Bible delivers an elliptical, provocative novella about the profane and the spiritual, all of it drenched in sweat, sex, and booze.
In the American South, a reverend named Maloney (who also narrates) guzzles booze and indulges in sexual thoughts—not model behavior, surely. He spends a lot of time drunk at church and hangs with an assortment of down-on-their-luck types—most notably, his best friend, Eli, a chess genius whom one character accuses Maloney of using for money. Is this the case? Bible tells his story in short bursts, poetic and plainspoken; he shuffles readers from place to place, catapults them from nastiness to nastiness. Gradually a story develops, but this book is about tone: sometimes vulgar, sometimes romantic, always confrontational. In service to this tone, much of the book—characters, their back stories, their motivations—feels concealed. Certainly authors have done great work in such elliptical modes—marketing copy here cites Barry Hannah and Nicholson Baker—but the uninflected style and tone also recall newer books like Young God or Nowhere, not to mention plenty of brief, broken-seeming works emerging from indie presses. Bible wants to provoke—consider Maloney’s recurring sex dreams about the Holy Ghost or a moment when he grooms his pubic hair into the shape of a cross or musings on whether or not Jesus had wet dreams—but his attempts at provoking are, well, sort of dull and conventional. Familiar in form and profane content, the novella takes no real risks. “Failure is the most interesting trait,” Bible writes early on, and he has a point.

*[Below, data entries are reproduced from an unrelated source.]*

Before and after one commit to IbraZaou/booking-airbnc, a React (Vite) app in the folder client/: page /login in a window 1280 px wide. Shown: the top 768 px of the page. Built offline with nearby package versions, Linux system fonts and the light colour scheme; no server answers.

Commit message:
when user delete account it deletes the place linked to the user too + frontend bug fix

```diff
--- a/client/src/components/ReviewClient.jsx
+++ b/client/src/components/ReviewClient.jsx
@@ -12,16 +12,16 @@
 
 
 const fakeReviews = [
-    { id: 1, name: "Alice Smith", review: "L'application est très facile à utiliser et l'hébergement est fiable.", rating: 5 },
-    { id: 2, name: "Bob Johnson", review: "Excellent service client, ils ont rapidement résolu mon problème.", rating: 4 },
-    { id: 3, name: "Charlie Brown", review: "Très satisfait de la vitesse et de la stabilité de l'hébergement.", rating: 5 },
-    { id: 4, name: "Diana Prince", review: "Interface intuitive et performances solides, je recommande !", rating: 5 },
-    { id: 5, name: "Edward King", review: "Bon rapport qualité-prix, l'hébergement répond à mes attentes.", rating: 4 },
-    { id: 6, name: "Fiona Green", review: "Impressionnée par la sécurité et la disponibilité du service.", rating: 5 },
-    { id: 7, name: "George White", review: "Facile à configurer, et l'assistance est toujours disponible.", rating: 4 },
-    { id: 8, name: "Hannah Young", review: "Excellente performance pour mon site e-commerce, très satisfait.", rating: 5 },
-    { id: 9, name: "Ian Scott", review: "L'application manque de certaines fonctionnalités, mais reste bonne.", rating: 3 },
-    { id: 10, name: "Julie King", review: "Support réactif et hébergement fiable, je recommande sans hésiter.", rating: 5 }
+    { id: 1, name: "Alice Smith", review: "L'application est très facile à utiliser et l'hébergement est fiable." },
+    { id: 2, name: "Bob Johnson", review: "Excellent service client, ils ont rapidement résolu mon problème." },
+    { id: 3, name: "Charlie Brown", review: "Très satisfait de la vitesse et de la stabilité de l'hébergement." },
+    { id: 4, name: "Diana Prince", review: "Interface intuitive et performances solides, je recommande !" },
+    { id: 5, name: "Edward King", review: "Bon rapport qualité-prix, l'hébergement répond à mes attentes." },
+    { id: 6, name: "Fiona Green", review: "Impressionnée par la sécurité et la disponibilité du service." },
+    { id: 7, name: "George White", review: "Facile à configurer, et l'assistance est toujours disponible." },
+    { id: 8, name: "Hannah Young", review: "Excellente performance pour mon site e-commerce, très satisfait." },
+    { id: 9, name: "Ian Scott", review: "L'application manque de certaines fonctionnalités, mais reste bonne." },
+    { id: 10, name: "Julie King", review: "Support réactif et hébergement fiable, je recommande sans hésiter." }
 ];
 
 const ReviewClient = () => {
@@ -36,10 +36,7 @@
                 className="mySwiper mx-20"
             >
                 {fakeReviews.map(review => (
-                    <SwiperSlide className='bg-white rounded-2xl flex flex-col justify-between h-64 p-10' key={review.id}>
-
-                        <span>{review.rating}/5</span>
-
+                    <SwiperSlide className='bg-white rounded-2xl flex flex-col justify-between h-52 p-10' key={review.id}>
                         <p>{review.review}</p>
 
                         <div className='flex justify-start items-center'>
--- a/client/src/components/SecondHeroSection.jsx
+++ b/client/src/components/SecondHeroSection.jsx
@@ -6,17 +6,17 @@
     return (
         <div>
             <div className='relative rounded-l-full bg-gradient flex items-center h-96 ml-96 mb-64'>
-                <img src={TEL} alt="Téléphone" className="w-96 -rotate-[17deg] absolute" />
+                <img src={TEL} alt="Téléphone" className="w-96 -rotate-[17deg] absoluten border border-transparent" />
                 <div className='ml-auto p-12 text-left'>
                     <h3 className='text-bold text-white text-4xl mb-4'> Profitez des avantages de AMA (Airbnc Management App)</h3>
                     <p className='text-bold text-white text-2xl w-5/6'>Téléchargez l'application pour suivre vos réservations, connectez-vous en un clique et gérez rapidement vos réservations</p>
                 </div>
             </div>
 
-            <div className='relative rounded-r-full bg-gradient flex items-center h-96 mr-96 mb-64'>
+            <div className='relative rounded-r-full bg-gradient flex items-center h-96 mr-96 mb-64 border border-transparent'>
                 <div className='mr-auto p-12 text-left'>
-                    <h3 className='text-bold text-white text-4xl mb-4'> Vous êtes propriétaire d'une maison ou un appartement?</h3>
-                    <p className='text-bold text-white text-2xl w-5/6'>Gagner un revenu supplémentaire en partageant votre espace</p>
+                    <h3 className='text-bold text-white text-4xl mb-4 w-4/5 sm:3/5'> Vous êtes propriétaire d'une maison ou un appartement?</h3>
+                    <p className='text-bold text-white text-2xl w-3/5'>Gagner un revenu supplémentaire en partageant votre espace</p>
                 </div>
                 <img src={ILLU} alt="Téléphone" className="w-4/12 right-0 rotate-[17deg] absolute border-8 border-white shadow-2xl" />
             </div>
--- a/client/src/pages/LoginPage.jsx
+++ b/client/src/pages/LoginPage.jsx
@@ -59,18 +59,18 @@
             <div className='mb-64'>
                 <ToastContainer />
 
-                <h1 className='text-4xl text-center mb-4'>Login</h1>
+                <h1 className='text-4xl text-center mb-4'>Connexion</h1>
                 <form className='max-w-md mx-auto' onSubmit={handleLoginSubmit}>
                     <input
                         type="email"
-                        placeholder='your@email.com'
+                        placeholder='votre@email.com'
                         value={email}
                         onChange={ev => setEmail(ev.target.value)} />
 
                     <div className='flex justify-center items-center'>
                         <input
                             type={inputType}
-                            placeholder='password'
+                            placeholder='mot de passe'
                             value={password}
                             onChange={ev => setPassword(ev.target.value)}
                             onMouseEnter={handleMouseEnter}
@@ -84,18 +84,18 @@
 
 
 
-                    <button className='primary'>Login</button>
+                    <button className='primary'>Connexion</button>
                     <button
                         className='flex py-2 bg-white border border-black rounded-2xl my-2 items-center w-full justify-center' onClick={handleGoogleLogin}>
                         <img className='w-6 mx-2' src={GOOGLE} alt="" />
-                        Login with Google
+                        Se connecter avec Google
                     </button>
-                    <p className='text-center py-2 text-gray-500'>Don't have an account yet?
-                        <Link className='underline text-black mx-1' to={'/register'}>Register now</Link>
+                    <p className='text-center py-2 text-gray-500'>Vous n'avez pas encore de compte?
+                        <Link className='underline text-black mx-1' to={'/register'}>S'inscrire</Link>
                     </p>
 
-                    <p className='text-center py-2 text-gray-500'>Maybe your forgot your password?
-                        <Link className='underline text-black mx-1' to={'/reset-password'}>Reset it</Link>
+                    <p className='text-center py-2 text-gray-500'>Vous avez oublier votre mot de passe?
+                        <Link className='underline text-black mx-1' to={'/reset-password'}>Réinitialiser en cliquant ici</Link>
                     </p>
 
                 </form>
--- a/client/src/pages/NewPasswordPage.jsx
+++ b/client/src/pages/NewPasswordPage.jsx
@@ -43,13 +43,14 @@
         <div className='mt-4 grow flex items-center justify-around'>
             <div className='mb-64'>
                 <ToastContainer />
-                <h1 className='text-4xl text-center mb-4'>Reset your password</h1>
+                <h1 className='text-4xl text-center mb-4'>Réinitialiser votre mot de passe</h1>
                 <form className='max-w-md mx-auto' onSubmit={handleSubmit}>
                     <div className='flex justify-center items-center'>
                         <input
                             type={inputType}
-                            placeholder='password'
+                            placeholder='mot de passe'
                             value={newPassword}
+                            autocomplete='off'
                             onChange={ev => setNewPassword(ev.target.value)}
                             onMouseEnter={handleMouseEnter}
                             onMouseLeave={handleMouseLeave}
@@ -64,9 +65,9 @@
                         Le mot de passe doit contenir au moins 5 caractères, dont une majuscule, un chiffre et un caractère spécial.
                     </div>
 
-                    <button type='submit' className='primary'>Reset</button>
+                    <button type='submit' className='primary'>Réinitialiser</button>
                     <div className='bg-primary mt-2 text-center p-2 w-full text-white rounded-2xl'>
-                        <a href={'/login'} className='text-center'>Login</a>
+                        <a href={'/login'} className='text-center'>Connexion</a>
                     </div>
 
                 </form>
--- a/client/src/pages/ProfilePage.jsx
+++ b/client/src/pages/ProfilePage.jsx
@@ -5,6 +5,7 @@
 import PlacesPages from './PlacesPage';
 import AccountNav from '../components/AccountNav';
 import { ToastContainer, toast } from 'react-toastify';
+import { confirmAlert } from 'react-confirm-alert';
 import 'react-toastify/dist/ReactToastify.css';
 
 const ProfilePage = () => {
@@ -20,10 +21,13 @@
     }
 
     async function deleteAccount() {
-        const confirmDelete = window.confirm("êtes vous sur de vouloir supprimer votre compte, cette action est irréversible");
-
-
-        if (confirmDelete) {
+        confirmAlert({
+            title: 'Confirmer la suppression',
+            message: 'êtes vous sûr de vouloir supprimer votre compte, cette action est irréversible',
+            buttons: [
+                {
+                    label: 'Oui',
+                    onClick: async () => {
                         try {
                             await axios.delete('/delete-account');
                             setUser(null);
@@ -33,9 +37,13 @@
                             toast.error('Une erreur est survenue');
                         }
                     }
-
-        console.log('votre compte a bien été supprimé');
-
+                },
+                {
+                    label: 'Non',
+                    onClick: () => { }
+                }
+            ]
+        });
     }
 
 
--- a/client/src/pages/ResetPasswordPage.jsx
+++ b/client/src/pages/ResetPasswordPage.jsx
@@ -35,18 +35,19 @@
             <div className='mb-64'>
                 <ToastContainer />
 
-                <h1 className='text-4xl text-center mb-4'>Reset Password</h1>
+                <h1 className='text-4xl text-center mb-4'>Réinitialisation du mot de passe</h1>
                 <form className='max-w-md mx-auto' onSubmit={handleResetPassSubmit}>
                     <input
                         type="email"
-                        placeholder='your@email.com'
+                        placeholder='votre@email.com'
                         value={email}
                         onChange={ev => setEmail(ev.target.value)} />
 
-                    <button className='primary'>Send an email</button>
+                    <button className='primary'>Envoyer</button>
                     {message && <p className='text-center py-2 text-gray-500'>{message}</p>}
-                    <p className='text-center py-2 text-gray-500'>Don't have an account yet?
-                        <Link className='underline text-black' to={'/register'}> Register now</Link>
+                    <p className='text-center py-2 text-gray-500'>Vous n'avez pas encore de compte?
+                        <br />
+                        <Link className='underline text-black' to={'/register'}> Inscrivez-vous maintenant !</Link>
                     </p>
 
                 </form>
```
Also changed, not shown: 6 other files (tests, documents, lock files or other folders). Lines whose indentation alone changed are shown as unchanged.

Ultimately, this novella is too cloistered, too fashionable, too safe to do much failing, and Bible’s ambition to be interesting and different disappears into the book’s ellipses.
An “experimental” novel that manages mostly to be conventionally unconventional.